Doctrine and Covenants 39–40

Doctrine and Covenants and Church History Seminary Teacher Resource Manual, (2001), 73–74


Introduction

In his vision of the tree of life, Lehi described a great and spacious building. It was filled with people mocking and pointing their fingers at those who were eating the fruit of the tree. Some who tasted the fruit “were ashamed, because of those that were scoffing at them; and they fell away into forbidden paths and were lost” (1 Nephi 8:28). Sections 39–40 concern James Covill, a man touched by the spirit of the Restoration. But his conversion was temporary because of “the fear of persecution and the cares of the world” (D&C 40:2). Elder Harold B. Lee, then a member of the Quorum of the Twelve, taught: “That which you possess today in testimony will not be yours tomorrow unless you do something about it. Your testimony is either going to increase or it is going to diminish, depending on you” (The Teachings of Harold B. Lee, ed. Clyde J. Williams [1996], 135).

Some Important Gospel Principles to Look For

Additional Resources

Suggestions for Teaching

Doctrine and Covenants 39:7–11; 40. Pride, fear of persecution, and the cares of the world can lead us to reject the Lord and turn from our covenants.

(40–45 minutes)

Display pictures of you when you were a child. Ask students to describe how you have changed. Read 1 Samuel 16:7 and briefly describe how your heart has changed during those same years. Ask students to compare the section headings for Doctrine and Covenants 39 and 40 and identify what took place in less than a month. Ask:

  • How did James Covill’s heart change?

  • What do you think could have caused him to reject the Lord’s word so soon?

Read Doctrine and Covenants 39:7–9. Invite students to look again at verse 7 and insert their names in place of “James.” Ask if they think the Lord could call them by name and say that He has seen their works and knows them. Ask:

  • Why do you think the Lord watches and knows about you?

  • How might verse 8 have made James Covill feel?

  • What does it mean that his heart is right before the Lord?

  • Had James Covill’s heart always been right before the Lord? What had he previously struggled with?

Share the following statement by President Ezra Taft Benson:

“Essentially, pride is a ‘my will’ rather than ‘thy will’ approach to life. …

“Pride is characterized by ‘What do I want out of life?’ rather than by ‘What would God have me do with my life?’ It is self-will as opposed to God’s will. It is the fear of man over the fear of God” (in Conference Report, Apr. 1986, 5–6; or Ensign, May 1986, 6–7).

Refer students to the section heading for Doctrine and Covenants 39, and ask what work James Covill had done for 40 years. Read verses 10–11, and discuss why the Lord could say James Covill would be doing a greater work. Ask: What word in verse 11 shows that the promised blessings are conditional?

Compare Doctrine and Covenants 39:8 with 40:1. Ask: What word in Doctrine and Covenants 40:1 indicates how James Covill’s heart had changed?

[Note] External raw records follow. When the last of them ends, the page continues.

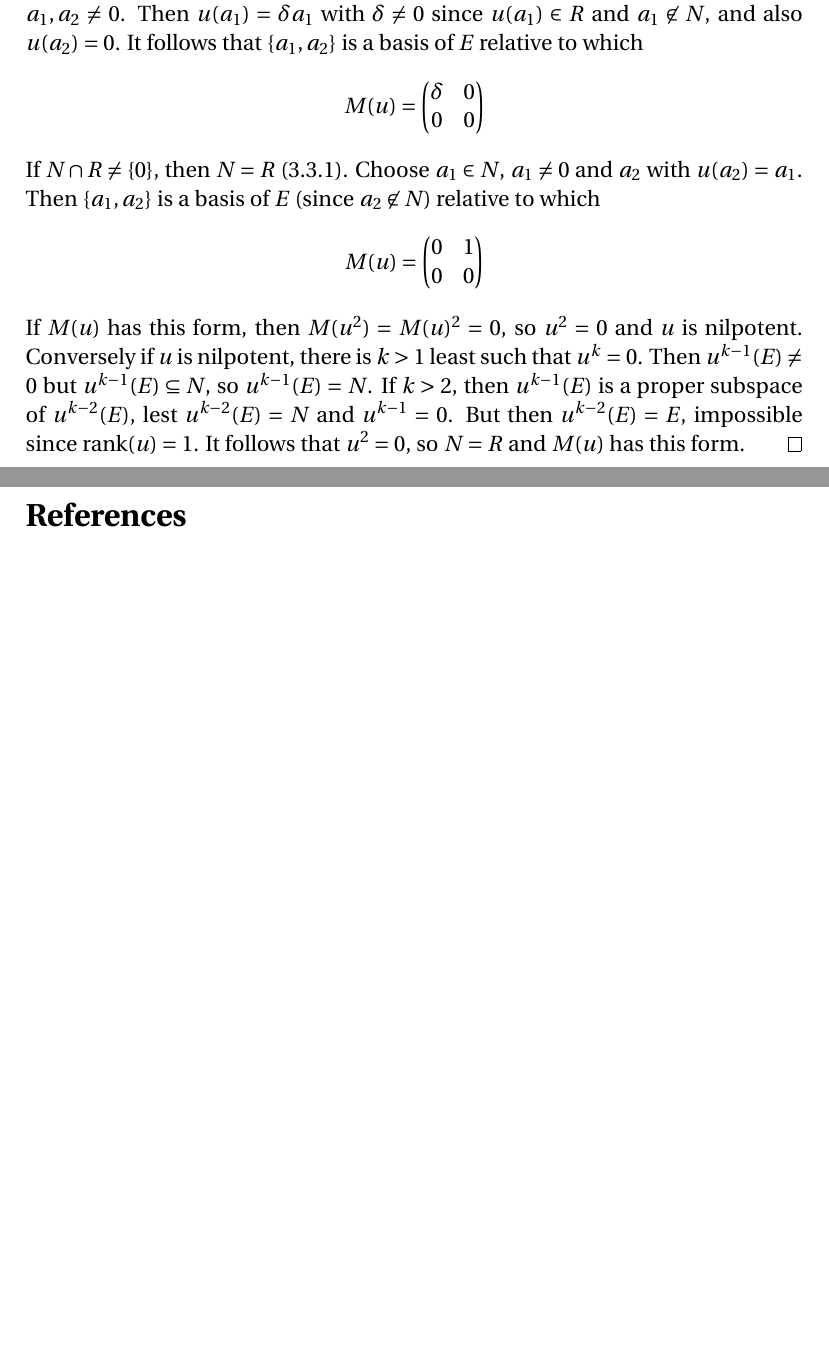
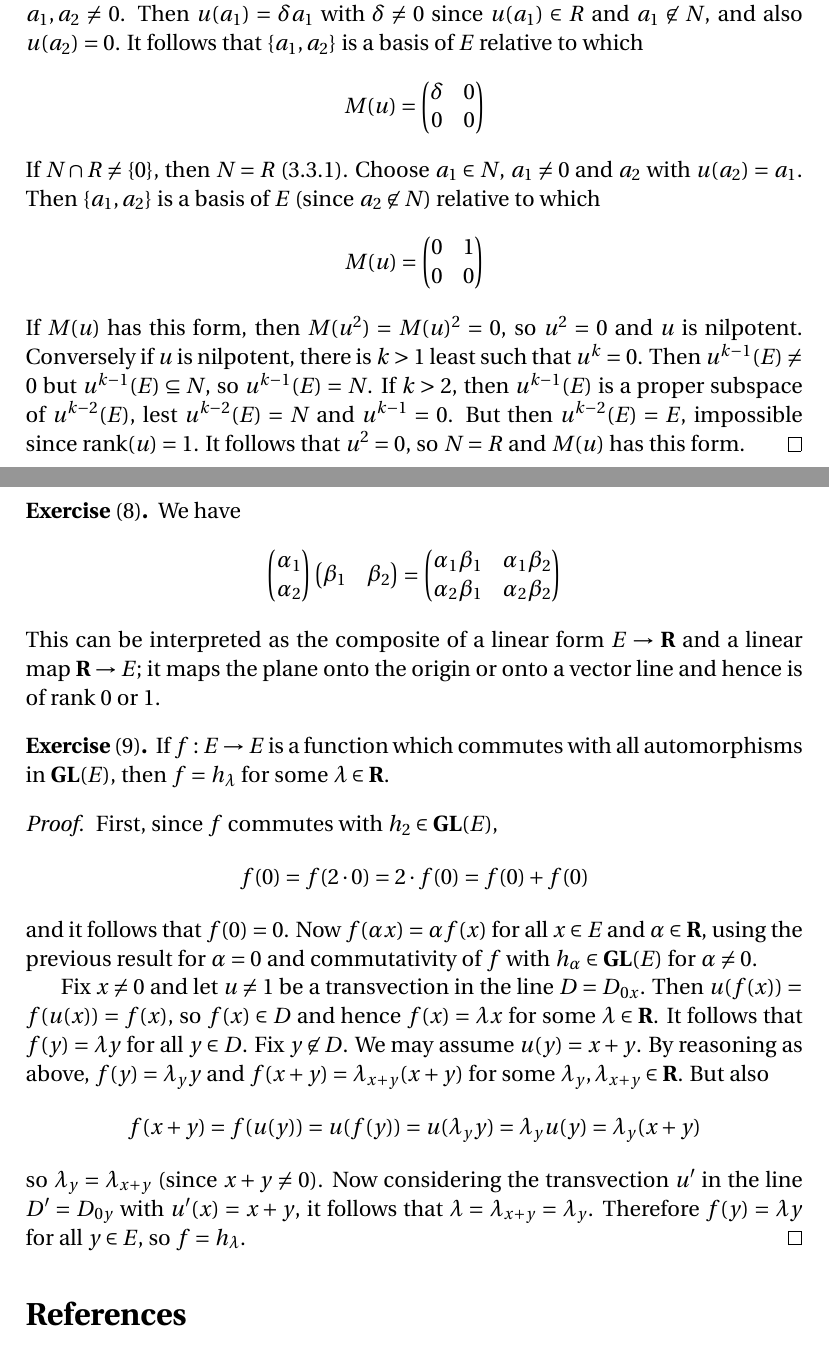
Before and after one commit to blargoner/math-geometry-dieudonne, a LaTeX problem sheet (exercises.tex): two parts of pages 7 and 8 of 8, joined at a grey line, cut so that both start at the same text, the shorter picture padded with empty space. Compiled offline with pdfLaTeX.

Commit message:
chapter 4, section 1

```diff
--- a/exercises.tex
+++ b/exercises.tex
@@ -10,6 +10,7 @@
 
 \newcommand{\sect}{\cap}
 \newcommand{\after}{\circ}
+\newcommand{\mult}{\cdot}
 
 \DeclareMathOperator{\End}{End}
 \DeclareMathOperator{\GL}{\mathbf{GL}}
@@ -255,6 +256,36 @@ If \(N\sect R\ne\{0\}\), then \(N=R\) (3.3.1). Choose \(a_1\in N\), \(a_1\ne 0\)
 If \(M(u)\)~has this form, then \(M(u^2)=M(u)^2=0\), so \(u^2=0\) and \(u\)~is nilpotent. Conversely if \(u\)~is nilpotent, there is \(k>1\) least such that \(u^k=0\). Then \(u^{k-1}(E)\ne 0\) but \(u^{k-1}(E)\subseteq N\), so \(u^{k-1}(E)=N\). If \(k>2\), then \(u^{k-1}(E)\)~is a proper subspace of~\(u^{k-2}(E)\), lest \(u^{k-2}(E)=N\) and \(u^{k-1}=0\). But then \(u^{k-2}(E)=E\), impossible since \(\rank(u)=1\). It follows that \(u^2=0\), so \(N=R\) and \(M(u)\)~has this form.
 \end{proof}
 
+\begin{exer}[8]
+We have
+\[\begin{pmatrix}
+\alpha_1\\
+\alpha_2
+\end{pmatrix}
+\begin{pmatrix}
+\beta_1&\beta_2
+\end{pmatrix}
+=
+\begin{pmatrix}
+\alpha_1\beta_1&\alpha_1\beta_2\\
+\alpha_2\beta_1&\alpha_2\beta_2
+\end{pmatrix}\]
+This can be interpreted as the composite of a linear form \(E\to\R\) and a linear map \(\R\to E\); it maps the plane onto the origin or onto a vector line and hence is of rank \(0\) or~\(1\).
+\end{exer}
+
+\begin{exer}[9]
+If \(f:E\to E\) is a function which commutes with all automorphisms in~\(\GL(E)\), then \(f=h_{\lambda}\) for some \(\lambda\in\R\).
+\end{exer}
+\begin{proof}
+First, since \(f\)~commutes with \(h_2\in\GL(E)\),
+\[f(0)=f(2\mult 0)=2\mult f(0)=f(0)+f(0)\]
+and it follows that \(f(0)=0\). Now \(f(\alpha x)=\alpha f(x)\) for all \(x\in E\) and \(\alpha\in\R\), using the previous result for \(\alpha=0\) and commutativity of~\(f\) with \(h_{\alpha}\in\GL(E)\) for \(\alpha\ne0\).
+
+Fix \(x\ne 0\) and let \(u\ne 1\) be a transvection in the line \(D=D_{0x}\). Then \(u(f(x))=f(u(x))=f(x)\), so \(f(x)\in D\) and hence \(f(x)=\lambda x\) for some \(\lambda\in\R\). It follows that \(f(y)=\lambda y\) for all \(y\in D\). Fix \(y\not\in D\). We may assume \(u(y)=x+y\). By reasoning as above, \(f(y)=\lambda_y y\) and \(f(x+y)=\lambda_{x+y}(x+y)\) for some \(\lambda_y,\lambda_{x+y}\in\R\). But also
+\[f(x+y)=f(u(y))=u(f(y))=u(\lambda_y y)=\lambda_y u(y)=\lambda_y(x+y)\]
+so \(\lambda_y=\lambda_{x+y}\) (since \(x+y\ne 0\)). Now considering the transvection~\(u'\) in the line \(D'=D_{0y}\) with \(u'(x)=x+y\), it follows that \(\lambda=\lambda_{x+y}=\lambda_y\). Therefore \(f(y)=\lambda y\) for all \(y\in E\), so \(f=h_{\lambda}\).
+\end{proof}
+
 % References
 \begin{thebibliography}{0}
 \bibitem{dieudonne} Dieudonn\'e, J. \textit{Linear Algebra and Geometry.} Hermann, 1969.
```
Also changed, not shown: exercises.pdf.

Draw the accompanying picture on the board. Discuss why the word was is significant. Share the following statements (or some of your own) and ask students to describe what difference it makes when was is inserted in the sentence instead of is.

2 Hearts
  • Hiroshi ____________ staying morally clean.

  • Audrey ____________ keeping the Word of Wisdom, including staying away from drugs.

  • Antonio ____________ reading the scriptures and praying every day.

  • Maria ____________ preparing to be sealed in the temple.

Have students write the message of Doctrine and Covenants 40:2 in their own words. Invite a few students to share what they wrote. Discuss the following:

  • What does straightway mean? (Immediately.)

  • Why would Satan straightway tempt someone who had just received a revelation?

  • What caused James Covill to reject the word of the Lord?

  • Read verse 3. According to this verse, what did James’s fear of persecution and concern for the cares of the world lead him to do?

Read the parable of the sower (see Matthew 13:3–8, 18–23). Have students tell which verses they think describe James Covill, and why. Invite them to write a short paragraph explaining how they can strengthen their testimonies and be true to their covenants.